According to the latest Health Department data, the percent of coronavirus tests that returned positive results has exceeded 10% in nine of the past 10 days. The seven-day average positivity rate reached 11.7% as of Dec. 3. The county’s average daily positivity rate last exceeded 10% in July.
The School Board has adopted a policy that if number of new cases per 100,000 residents exceeds 200 during a 14-day period and the 14-day average positivity rate exceeds 10% then all students who are in classes as part of the hybrid learning program would return to distance learning until the rate community spread declines. Under a proposal presented to the board last week and not yet formally adopted, those conditions would have to hold for five-consecutive weekdays before the closure would be implemented.

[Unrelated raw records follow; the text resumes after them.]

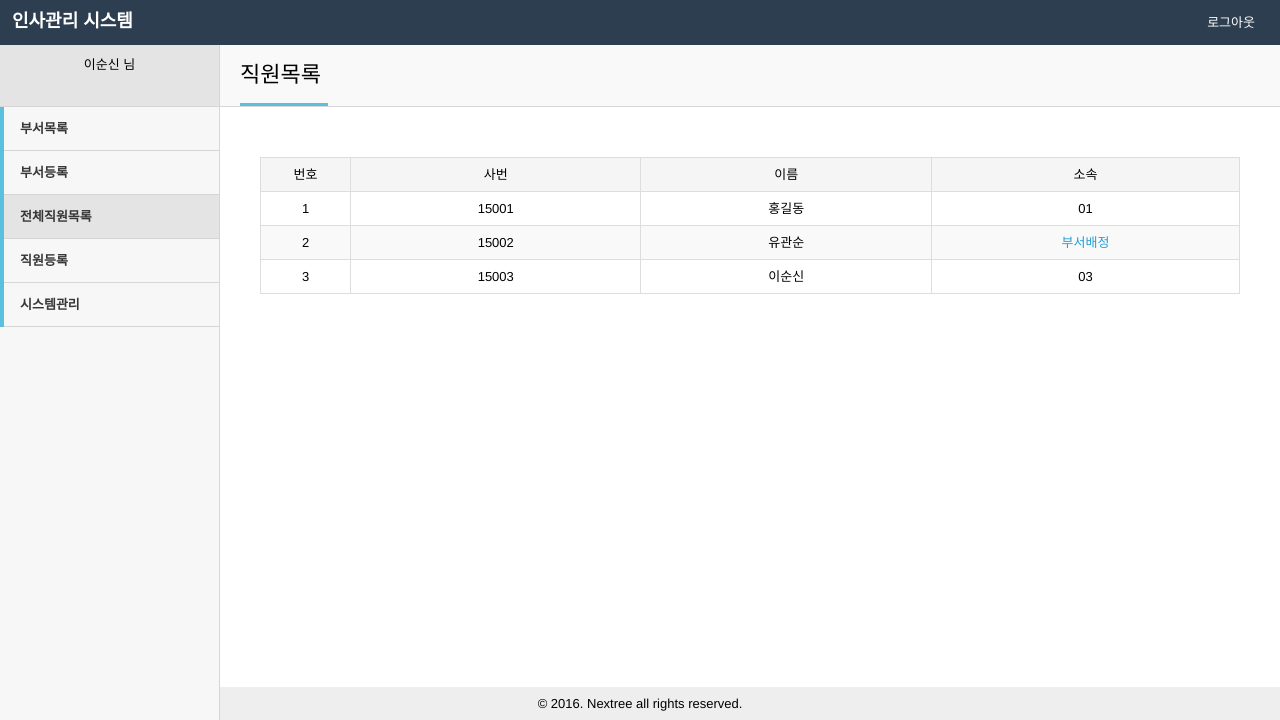
Repository: brotherdoor/shiba
Page: http://localhost/HumanResource_templete/views/employeeList.jsp
The author's editor kept a copy of each file at every save. The page is drawn from the files as they stood at one save, then again after the next save.
The browser window is 1280 px wide. The pictures show the whole page.
The page is served by Tomcat 9. Other server files are loaded and not shown.

Above is the page before, as saved 2017-02-27 08:10:10.

### jsp/HumanResource_templete/WebContent/views/employeeList.jsp
<%@ page language="java" contentType="text/html; charset=UTF-8"
    pageEncoding="UTF-8"%>
<%@ taglib prefix="c" uri="http://java.sun.com/jsp/jstl/core" %>
<!DOCTYPE html>
<c:set var="ctx">${pageContext.request.contextPath }</c:set>
<html>
<head>
    <meta charset="UTF-8">
    <title>직원목록</title>
    <link rel="stylesheet" href="style/css/reset.css">
    <link rel="stylesheet" href="style/css/style.css">
</head>
<body>
<header>
    <h1>
        <a href="deptList.html">인사관리 시스템</a>
    </h1>
    <ul class="login-info">
        <li class="logout-btn"><a href="#">로그아웃</a></li>
    </ul>
</header>
<nav>
    <ul>
        <li class="user-info">
            이순신 님
        </li>
        <li>
            <a href="deptList.html">부서목록</a>
        </li>
        <li>
            <a href="deptCreate.html">부서등록</a>
        </li>
        <li class="on">
            <a href="employeeList.html">전체직원목록</a>
        </li>
        <li>
            <a href="employeeCreate.html">직원등록</a>
        </li>
        <li>
            <a href="#">시스템관리</a>
        </li>
    </ul>
</nav>
<div class="contents-wrap">
    <h2 class="page-title">직원목록</h2>
    <div class="contents">
        <table border="1">
            <colgroup>
                <col width="90">
                <col width="*">
                <col width="*">
                <col width="*">
            </colgroup>
            <thead>
            <tr>
                <th>번호</th>
                <th>사번</th>
                <th>이름</th>
                <th>소속</th>
            </tr>
            </thead>
            <tbody>
            <tr>
                <td>1</td>
                <td>15001</td>
                <td>홍길동</td>
                <td>01</td>
            </tr>
            <tr>
                <td>2</td>
                <td>15002</td>
                <td>유관순</td>
                <td><a href="#">부서배정</a></td>
            </tr>
            <tr>
                <td>3</td>
                <td>15003</td>
                <td>이순신</td>
                <td>03</td>
            </tr>
            </tbody>
        </table>
    </div>
</div>
<footer>
    <p>    &#169; 2016. Nextree all rights reserved.</p>
</footer>
</body>
</html>

### jsp/HumanResource_templete/WebContent/style/css/reset.css
/* public reset */

html,
body,
div,
span,
applet,
object,
iframe,
h1,
h2,
h3,
h4,
h5,
h6,
p,
blockquote,
pre,
a,
abbr,
acronym,
address,
big,
cite,
code,
del,
dfn,
em,
img,
ins,
kbd,
q,
s,
samp,
small,
strike,
strong,
sub,
sup,
tt,
var,
b,
u,
i,
center,
dl,
dt,
dd,
ol,
ul,
li,
fieldset,
form,
label,
legend,
table,
caption,
tbody,
tfoot,
thead,
tr,
th,
td,
article,
aside,
canvas,
details,
embed,
figure,
figcaption,
footer,
header,
menu,
nav,
output,
ruby,
section,
summary,
time,
mark,
audio,
video {
    margin: 0;
    padding: 0;
    border: 0;
    font-size: 100%;
    font: inherit;
    vertical-align: baseline;
}

/* HTML5 display-role reset for older browsers */
article,
aside,
details,
figcaption,
figure,
footer,
header,
menu,
nav,
section {
    display: block;
}

body {
    font-family: "Malgun gothic",dotum,"Helvetica Neue",Helvetica,sans-serif,arial;
    line-height: 1;
    font-size:13px;
}

ol,
ul {
    list-style: none;
}

blockquote,
q {
    quotes: none;
}

blockquote:before,
blockquote:after,
q:before,
q:after {
    content: '';
    content: none;
}

table {
    border-collapse: collapse;
    border-spacing: 0;
}

.clearFix:after {
    content: "";
    display: block;
    width: 0;
    height: 0;
    clear: both;
}

.hidden {
    width: 0;
    height: 0;
    overflow: hidden;
    font-size: 0;
}

.blind {
    display: none !important;
}

.inline {
    display: inline !important;
}

.block {
    display: block !important;
}

.left {
    text-align: left;
}

.right {
    text-align: right;
}

.center {
    text-align: center;
}


ins {
    text-decoration: none;
}

del {
    text-decoration: line-through;
}

.blind,
table caption,
legend {
    width: 1px;
    height: 1px;
    overflow: hidden;
    position: absolute;
    top: 0;
    font-size: 0;
    line-height: 0;
}

.left,
.l {
    text-align: left !important;;
}

.right,
.r {
    text-align: right !important;;
}

.center,
.c {
    text-align: center !important;
}

*,
*:after,
*:before {
    -webkit-box-sizing: border-box;
    -moz-box-sizing: border-box;
    box-sizing: border-box;
}
a {
    color: #249dd5;
    text-decoration: none;
}

a:hover {
    color: #000;
}

### jsp/HumanResource_templete/WebContent/style/css/style.css
body {
    font-family: "Malgun gothic", dotum, "Helvetica Neue", Helvetica, sans-serif, arial;
}

header {
    width: 100%;
    height: 45px;
    background: #2c3e50;
    position: fixed;
    top: 0;
    left: 0;
    z-index: 999;
    /*overflow: hidden;*/
}

header h1 a {
    font-size: 18px;
    font-weight: bold;
    color: #fff;
    padding: 12px;
    float: left;
}

header h1 a:hover {
    color: #fff;
}

.login-info {
    float: right;
    line-height: 45px;
    padding: 0 10px;
}

.logout-btn {
    font-size: 13px;
}

.logout-btn:hover {
    color: #fff;
    font-weight: bold;
    background: #232c37;
}

.logout-btn a:hover {
    color: #fff;
    text-decoration: underline;
}

.logout-btn a {
    color: #fff;
    display: block;
    padding: 0 15px;
}

nav {
    width: 220px;
    height: 100%;
    position: fixed;
    background: #f7f7f7;
    border-right: 1px solid #d6d6d6;
    padding: 0;
    z-index: 99;
}

nav li {
    position: relative;
    border-bottom: 1px solid #d6d6d6;
}

nav li a {
    display: block;
    padding: 15px 20px;
    font-size: 13px;
    font-weight: bold;
    color: #363636;
}

nav li a:hover {
    background: #f0f0f0;
}

nav li a:before {
    content: '';
    display: block;
    width: 4px;
    height: 44px;
    position: absolute;
    left: 0;
    top: 0;
    background: #5bc0de;
}

.on {
    background: #e4e4e4;
}

.user-info {
    padding: 14px;
    text-align: center;
    vertical-align: middle;
    display: block;
    background: #e4e4e4;
    height: 63px;
    overflow: hidden;
}

.user-info:before {
    display: inline-block;
    vertical-align: middle;
    text-align: center;
    width: 38px;
    height: 38px;
    padding: 11px 10px 10px 10px;
    color: #fff;
    border-radius: 20px;
    border: 1px solid #ddd;
    background: #2c244f; /* Old browsers */
    background: -moz-linear-gradient(top, #2c244f 0%, #77034f 100%); /* FF3.6-15 */
    background: -webkit-linear-gradient(top, #2c244f 0%, #77034f 100%); /* Chrome10-25,Safari5.1-6 */
    background: linear-gradient(to bottom, #2c244f 0%, #77034f 100%); /* W3C, IE10+, FF16+, Chrome26+, Opera12+, Safari7+ */
    filter: progid:DXImageTransform.Microsoft.gradient(startColorstr='#2c244f', endColorstr='#77034f', GradientType=0); /* IE6-9 */

}

.contents-wrap {
    position: relative;
    margin: 44px 0 0 220px;
    min-width: 1040px;
}

h2.page-title {
    font-size: 22px;
    padding: 20px;
    position: relative;
    background: #f9f9f9;
    border-bottom: 1px solid #d6d6d6;
}

h2.page-title:after {
    content: "";
    width: 88px;
    height: 3px;
    background: #5bc0de;
    display: block;
    position: absolute;
    bottom: 0;
}

.contents {
    padding: 30px 40px;
}

table {
    width: 100%;
    border: 1px solid #dddddd;
    margin-bottom: 15px;
}

table tr th {
    background: #f5f5f6;
    padding: 10px 20px;
    text-align: center;
    border-right: 1px solid #ddd;
    border-bottom: 1px solid #ddd;
}

table tr td {
    padding: 10px;
    border-right: 1px solid #ddd;
    border-bottom: 1px solid #ddd;
    text-align: center;
}

table tr:nth-child(odd) {
    background: #fff;
}

table tr:nth-child(even) {
    background: #f9f9f9;
}

.delete a {
    padding: 5px 10px;
    border-radius: 5px;
    background: #fa8678;
    color: #fff;
    font-size: 11px;
}

.delete a:hover {
    background: #d9534f;
}

select {
    height: 25px;
}

form {
    width: 100%;
    border: 1px solid #dddddd;
    padding: 20px 25px;
}

.contents-wrap form {
    border-radius: 5px;
    background: #f8f8f8;
}

.alignRight {
    text-align: right;
}

input:focus {
    background: #FFDFB0;
}

input[type="text"], input[type="password"] {
    width: 400px;
    border: 1px solid #d1d1d1;
    border-radius: 3px;
    padding: 5px;
}

form div {
    margin-bottom: 10px;
    text-align: center;
}

input[type="reset"] {
    border-radius: 5px;
    background: #fff;
    border: 1px solid #cbcdcf;
    padding: 4px 15px 6px 15px;
    color: #333;
    cursor: pointer;
}

input[type="reset"]:hover {
    background: #f8f8f8;
}

input[type="submit"] {
    border-radius: 5px;
    background: #a6b4bb;
    border: none;
    padding: 4px 15px 6px 15px;
    color: #fff;
    cursor: pointer;
}

input[type="submit"]:hover {
    background: #99a6ad;
}

button {
    border-radius: 5px;
    background: #3498db;
    border: none;
    padding: 4px 15px 6px 15px;
    color: #fff;
    cursor: pointer;
}

button:hover {
    background: #0f72b4;
}

.info-box {
    border: 1px solid #ddd;
    background: #ececec;
    padding: 15px 20px;
    text-align: center;
    margin-bottom: 20px;
    border-radius: 5px;
    font-size: 16px;
    line-height: 1.3em;
}

footer {
    width: 100%;
    position: absolute;
    bottom: 0;
    left: 0;
    background: #eeeeee;
    text-align: center;
    padding: 10px 0;
}

/*  login*/

.login-wrap {
    width: 400px;
    background: #f5f5f5;
    margin: 280px auto;
    border: 1px solid #ddd;
    border-radius: 5px;
    box-shadow: 0 0 5px #e8e8e8;

}

.login-wrap h3 {
    font-weight: bold;
    font-size: 18px;
    text-align: center;
    padding: 15px 0;
    background: #2c3e50;
    color: #fff;
    border-bottom: 2px solid #3498db;
    border-radius: 5px 5px 0 0;
}

.login-title {
    font-weight: bold;
    font-size: 18px;
    padding: 20px 0;
    background: #2b3643;
    color: #fff;
}

.login-wrap form {
    border: none;
}

.login-wrap label {
    width: 100%;
    display: inline-block;
    padding: 10px 0;
    font-weight: bold;

}

.login-wrap input[type="text"], .login-wrap input[type="password"] {
    display: block;
    width: 100%;
}

.login-wrap input[type="password"] {
    margin-bottom: 20px;
}

.login-btn {
    margin: 0 auto;
}

.login-wrap input[type="submit"] {
    padding: 8px 15px;
    background: #3498db;
    color: #fff;
}

.login-wrap input[type="reset"] {
    padding: 8px 15px;
}

.login-wrap input[type="submit"]:hover {
    background: #0f72b4;
    font-weight: bold;
}

/* error */

.error-wrap {
    width: 550px;
    margin: 120px auto;
    background: #fbfbfb;
    position: relative;
    box-shadow: 0px 0px 5px #e8e8e8;
    border: 1px solid #ddd;
    border-radius: 5px;
    overflow: hidden;
}

.error-wrap h2 {
    display: block;
    background: #fff;
}

.error-wrap h2:after {
    content: "";
    display: inline-block;
    width: 100%;
    height: 2px;
    background: #3498db;
}

.error-wrap h2 img {
    padding: 10px 0 0 10px;
}

.img_notice {
    display: block;
    overflow: hidden;
    background: url(http://icon.daumcdn.net/error/img_error.gif) no-repeat 0 -50px;
    font-size: 0;
    line-height: 0;
    vertical-align: top;
    width: 88px;
    height: 88px;
    margin: 30px auto;
}

.desc_error {
    text-align: left;
    width: 300px;
    margin: 15px auto;
    font-size: 13px;
    line-height: 1.3em;
    font-weight: normal;
}

.contents {
    padding-top: 50px;
    display: block;
}

.error-title {
    font-weight: normal;
    font-size: 18px;
    text-align: center;
    position: relative;
}

.notice_error {
    text-align: center;
    padding: 15px 0;
    font-size: 15px;
    font-weight: bold;
}

.screen_out {
    display: inline-block;
    padding: 8px 15px;
    background: #337ab7;
    border-radius: 5px;
    margin: 70px 0;
    font-weight: bold;
    cursor: pointer;
}

.screen_out:hover {
    background: #22537b;
}

.screen_out a {
    color: #fff;
}

### jsp/HumanResource_templete/WebContent/views/header.jspf
<%@ page language="java" contentType="text/html; charset=UTF-8"
    pageEncoding="UTF-8"%>
<%@ taglib prefix="c" uri="http://java.sun.com/jsp/jstl/core" %>
<h1>
        <a href="deptList.html">인사관리 시스템</a>
    </h1>
    <ul class="login-info">
        <li class="logout-btn"><a href="${ctx }/logout.do">로그아웃</a></li>
    </ul>

### jsp/HumanResource_templete/WebContent/views/sideMenu.jspf
<%@ page language="java" contentType="text/html; charset=UTF-8"
    pageEncoding="UTF-8"%>
<%@ taglib prefix="c" uri="http://java.sun.com/jsp/jstl/core" %>
<ul>
        <li class="user-info">
            ${sessionScope.loginId } 님
        </li>
        <li>
            <a href="${ctx }/dept/list.do">부서목록</a>
        </li>
        <li>
            <a href="${ctx }/views/deptCreate.jsp">부서등록</a>
        </li>
        <li>
            <a href="${ctx }/employee/list.do">전체직원목록</a>
        </li>
        <li>
            <a href="#">직원등록</a>
        </li>
        <c:if test="${sessionScope.loginId eq 'admin' }">
        <li>
            <a href="#">시스템관리</a>
        </li>
        </c:if>
    </ul>

After the next save:
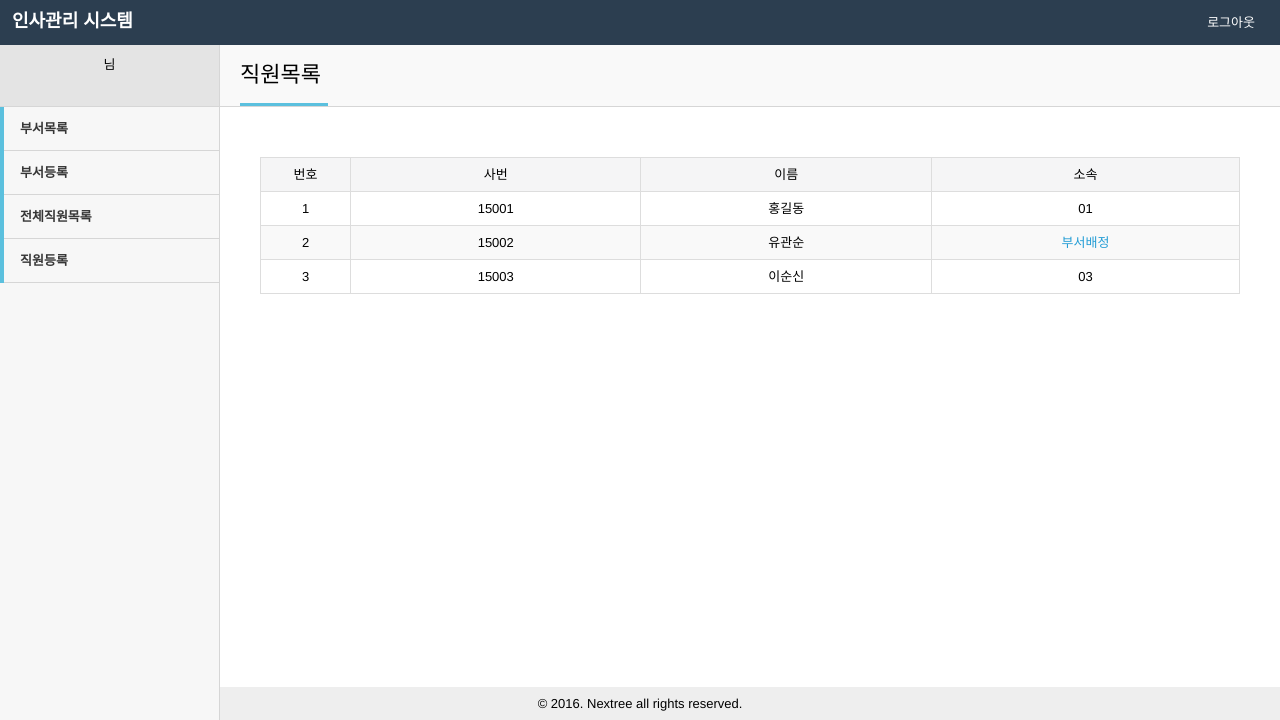
Saved 46 s later.
--- a/jsp/HumanResource_templete/WebContent/views/employeeList.jsp
+++ b/jsp/HumanResource_templete/WebContent/views/employeeList.jsp
@@ -12,34 +12,10 @@
 </head>
 <body>
 <header>
-    <h1>
-        <a href="deptList.html">인사관리 시스템</a>
-    </h1>
-    <ul class="login-info">
-        <li class="logout-btn"><a href="#">로그아웃</a></li>
-    </ul>
+    <%@ include file="header.jspf" %>
 </header>
 <nav>
-    <ul>
-        <li class="user-info">
-            이순신 님
-        </li>
-        <li>
-            <a href="deptList.html">부서목록</a>
-        </li>
-        <li>
-            <a href="deptCreate.html">부서등록</a>
-        </li>
-        <li class="on">
-            <a href="employeeList.html">전체직원목록</a>
-        </li>
-        <li>
-            <a href="employeeCreate.html">직원등록</a>
-        </li>
-        <li>
-            <a href="#">시스템관리</a>
-        </li>
-    </ul>
+    <%@ include file="sideMenu.jspf" %>
 </nav>
 <div class="contents-wrap">
     <h2 class="page-title">직원목록</h2>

The number of new cases per 100,000 residents has exceeded 200 for several weeks and currently stands at 365.5. The 14-day positivity rate has been holding below 10%, but has increased to 9.7% as of Monday. If that rate exceeds 10%, it would start a five-day countdown to close classes. If the positivity rate drops to 10% or below even for one day, a new five-day countdown would begin once that threshold is reached again.
Under the draft policy, a suspension of in-person learning would continue until the two measurements fall below the specified thresholds for five consecutive weekdays. During its Dec. 15 meeting, the School Board is expected to discuss a change that would allow hybrid learning to resume if one of the two metrics returns to acceptable levels.
Currently, students in grades K-5 who selected the hybrid learning option, along with special education students, English language learners, students at the Monroe Advanced Technical Academy, and seniors at the Academy of Science and the Academy of Engineering and Technology, receive at least two days of in-person learning each week.
The school division plans to offer hybrid learning to middle and high school students beginning with the second semester, which starts Jan. 21.